This is illustrated by value managers rising appetite for software titan Microsoft, chip shop
and PC makers like
. On average, these companies have a 27.3 price-to-earnings multiple, not too much higher than the S&P 500's 23.6, according to
. All but Intel are down for the year.
"A lot of these stocks they're buying are PC-related, and that makes sense. The business risk is still there, but the price risk is diminished with these stocks, so more value funds are willing to look at them," says Pat Dorsey, who heads stock analysis at Morningstar. "It's a comment on where tech is now vs. where it was years ago. Now it's broad enough that some of these companies are mature enough for value funds to own them."
And surprisingly it looks like tumbling New Tech stocks have slipped on to value managers radar screens too -- even those that are still pricey. The percentage of value funds owning networkers like
, for instance, has doubled from Jan. 1 to Nov. 1, according to Morningstar.
This is understandable in Lucent's case. The bumbling shop has repeatedly missed product cycles and analysts earnings estimates -- recently having to make an embarrassing restatement -- and is in the midst of a management shuffle. So far this year the percentage of large-cap growth funds owning Lucent has dropped from 65% to 35%, while the percentage of value funds owning the stock has more than doubled, standing at 27% on Oct. 31.
"Value funds buying Lucent is probably a shot in the arm if you're a long-suffering shareholder," says Dorsey.
Given its depressed stock price -- it's current P/E multiple is 15.9 -- it makes sense that some value folks might see it as an intriguing if dicey turnaround situation.
John Hancock Large Cap Value fund manager Tim Quinlisk told us why he likes the battered stock in a recent
10 Questions interview and more recently value specialist
Bill Nygren told us why he passed on Lucent.
But a value fund owning Cisco is harder to figure. The bellwether stock, down just 4.3% this year, is currently trading at an 86.4 P/E multiple. Big-cap value funds like
Vanguard Growth & Income,
Chase Vista Focus,
Dreyfus fund and
Nvest Growth & Income had more than 3.5% of their assets invested in Cisco, according to their most recent portfolio reports.
The percentage of value fund managers owning shares of
and media shop
AT&T Liberty Media Group
have also risen this year. The two stocks, both well down for the year, boast P/Es of 53.4 and a whopping 217, respectively, according to Baseline.
Even pricey and beat-up wireless shop
-- last year's undisputed darling with a 2,619% gain -- is winning some value fund managers' hearts. The stock, down a bit more than 49% since Jan. 1, is now in more than 7% of large-cap value funds despite its 81 P/E multiple.

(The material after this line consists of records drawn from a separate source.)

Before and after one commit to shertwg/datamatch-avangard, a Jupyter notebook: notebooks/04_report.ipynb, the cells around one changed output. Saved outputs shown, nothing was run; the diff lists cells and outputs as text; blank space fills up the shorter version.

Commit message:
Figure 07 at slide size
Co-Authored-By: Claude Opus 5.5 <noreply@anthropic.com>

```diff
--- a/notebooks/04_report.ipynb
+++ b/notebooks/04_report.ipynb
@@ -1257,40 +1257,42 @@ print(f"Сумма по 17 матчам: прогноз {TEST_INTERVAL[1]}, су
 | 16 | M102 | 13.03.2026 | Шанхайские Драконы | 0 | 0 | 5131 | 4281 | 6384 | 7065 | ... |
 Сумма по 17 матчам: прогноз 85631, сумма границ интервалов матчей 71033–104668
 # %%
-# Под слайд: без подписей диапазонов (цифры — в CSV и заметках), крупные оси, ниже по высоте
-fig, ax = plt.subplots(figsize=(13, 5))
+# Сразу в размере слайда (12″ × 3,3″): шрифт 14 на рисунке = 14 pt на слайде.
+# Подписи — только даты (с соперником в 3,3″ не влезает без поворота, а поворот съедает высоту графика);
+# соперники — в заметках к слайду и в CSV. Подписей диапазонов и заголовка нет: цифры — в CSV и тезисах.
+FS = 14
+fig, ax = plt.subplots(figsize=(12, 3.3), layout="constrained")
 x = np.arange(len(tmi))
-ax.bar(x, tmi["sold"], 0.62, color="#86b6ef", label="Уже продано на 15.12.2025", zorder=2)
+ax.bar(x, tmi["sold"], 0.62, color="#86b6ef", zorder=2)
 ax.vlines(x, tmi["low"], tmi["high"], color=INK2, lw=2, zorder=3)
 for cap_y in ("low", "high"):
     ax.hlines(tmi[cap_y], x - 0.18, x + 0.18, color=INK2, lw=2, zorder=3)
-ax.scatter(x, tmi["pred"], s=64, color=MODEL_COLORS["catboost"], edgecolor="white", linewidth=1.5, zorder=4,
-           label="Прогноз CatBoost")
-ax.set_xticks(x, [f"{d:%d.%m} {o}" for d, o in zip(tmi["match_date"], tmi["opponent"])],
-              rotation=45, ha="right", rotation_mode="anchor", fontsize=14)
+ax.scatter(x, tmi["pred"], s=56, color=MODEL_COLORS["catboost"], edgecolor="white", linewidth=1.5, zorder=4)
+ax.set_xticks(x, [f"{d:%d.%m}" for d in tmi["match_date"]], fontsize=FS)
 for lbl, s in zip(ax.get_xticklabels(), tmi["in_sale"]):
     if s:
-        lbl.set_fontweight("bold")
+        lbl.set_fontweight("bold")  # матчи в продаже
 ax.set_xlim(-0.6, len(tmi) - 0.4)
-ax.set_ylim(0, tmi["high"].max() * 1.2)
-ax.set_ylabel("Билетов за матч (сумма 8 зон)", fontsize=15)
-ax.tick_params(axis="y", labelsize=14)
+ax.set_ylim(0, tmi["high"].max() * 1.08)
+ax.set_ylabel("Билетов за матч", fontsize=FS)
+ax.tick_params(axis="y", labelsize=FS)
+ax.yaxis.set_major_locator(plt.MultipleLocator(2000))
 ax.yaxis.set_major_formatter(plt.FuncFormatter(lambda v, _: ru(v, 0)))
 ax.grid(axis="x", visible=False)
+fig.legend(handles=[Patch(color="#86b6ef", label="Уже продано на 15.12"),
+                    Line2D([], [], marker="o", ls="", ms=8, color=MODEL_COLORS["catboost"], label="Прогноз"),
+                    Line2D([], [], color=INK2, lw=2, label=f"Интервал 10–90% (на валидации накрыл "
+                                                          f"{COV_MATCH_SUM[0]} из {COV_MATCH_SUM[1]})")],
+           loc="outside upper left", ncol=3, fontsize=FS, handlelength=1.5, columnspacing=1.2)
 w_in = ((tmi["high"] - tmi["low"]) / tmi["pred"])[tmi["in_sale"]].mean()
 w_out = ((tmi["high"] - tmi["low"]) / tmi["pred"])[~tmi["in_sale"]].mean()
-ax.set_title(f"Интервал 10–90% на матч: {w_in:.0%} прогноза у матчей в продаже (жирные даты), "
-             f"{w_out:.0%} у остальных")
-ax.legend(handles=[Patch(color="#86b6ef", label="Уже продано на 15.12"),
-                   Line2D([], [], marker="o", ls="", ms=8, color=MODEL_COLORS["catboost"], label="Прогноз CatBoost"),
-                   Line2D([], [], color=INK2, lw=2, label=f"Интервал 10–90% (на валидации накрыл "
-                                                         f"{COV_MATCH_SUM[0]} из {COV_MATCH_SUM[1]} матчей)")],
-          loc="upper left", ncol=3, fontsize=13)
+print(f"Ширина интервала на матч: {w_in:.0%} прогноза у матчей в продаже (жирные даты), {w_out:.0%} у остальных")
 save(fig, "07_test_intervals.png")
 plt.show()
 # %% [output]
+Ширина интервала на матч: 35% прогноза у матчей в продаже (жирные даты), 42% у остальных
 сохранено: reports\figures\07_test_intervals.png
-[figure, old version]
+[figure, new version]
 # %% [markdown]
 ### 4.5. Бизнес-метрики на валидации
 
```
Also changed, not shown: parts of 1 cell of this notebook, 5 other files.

This isn't to say that value funds are indiscriminately buying sagging tech or telecom stocks. Consider that both value and growth managers are dumping AT&T, which has lost more than half its value this year and trades at a modest 9.1 P/E.
When a growth manager sells a stock it usually means he or she doesn't see growth in the next few quarters, and when a value manager dumps a stock it often means he or she doesn't see good returns over the long term. No matter how you slice it, the pros aren't liking Ma Bell.
The Junk Pile
In the fund world, all that glitters is actually pretty lousy. You probably know gold funds have been a loser's game, but you might not grasp exactly how bad things have been. Over the past 10 years, the precious metals funds lost 6.3% each year on average, according to Morningstar. A $10,000 investment in the average gold fund 10 years ago would be worth $4,528 through Oct. 31, according to Morningstar. The same investment in the Vanguard 500 fund, which tracks the S&P 500, would've grown to more than $50,000.
Fund Junkie runs every Monday and Wednesday, as well as occasional dispatches. Ian McDonald writes daily for TheStreet.com. In keeping with TSC's editorial policy, he doesn't own or short individual stocks. He also doesn't invest in hedge funds or other private investment partnerships. He invites you to send your feedback to
firstname.lastname@example.org, but he cannot give specific financial advice. Editorial Assistant Dan Bernstein contributed to this column.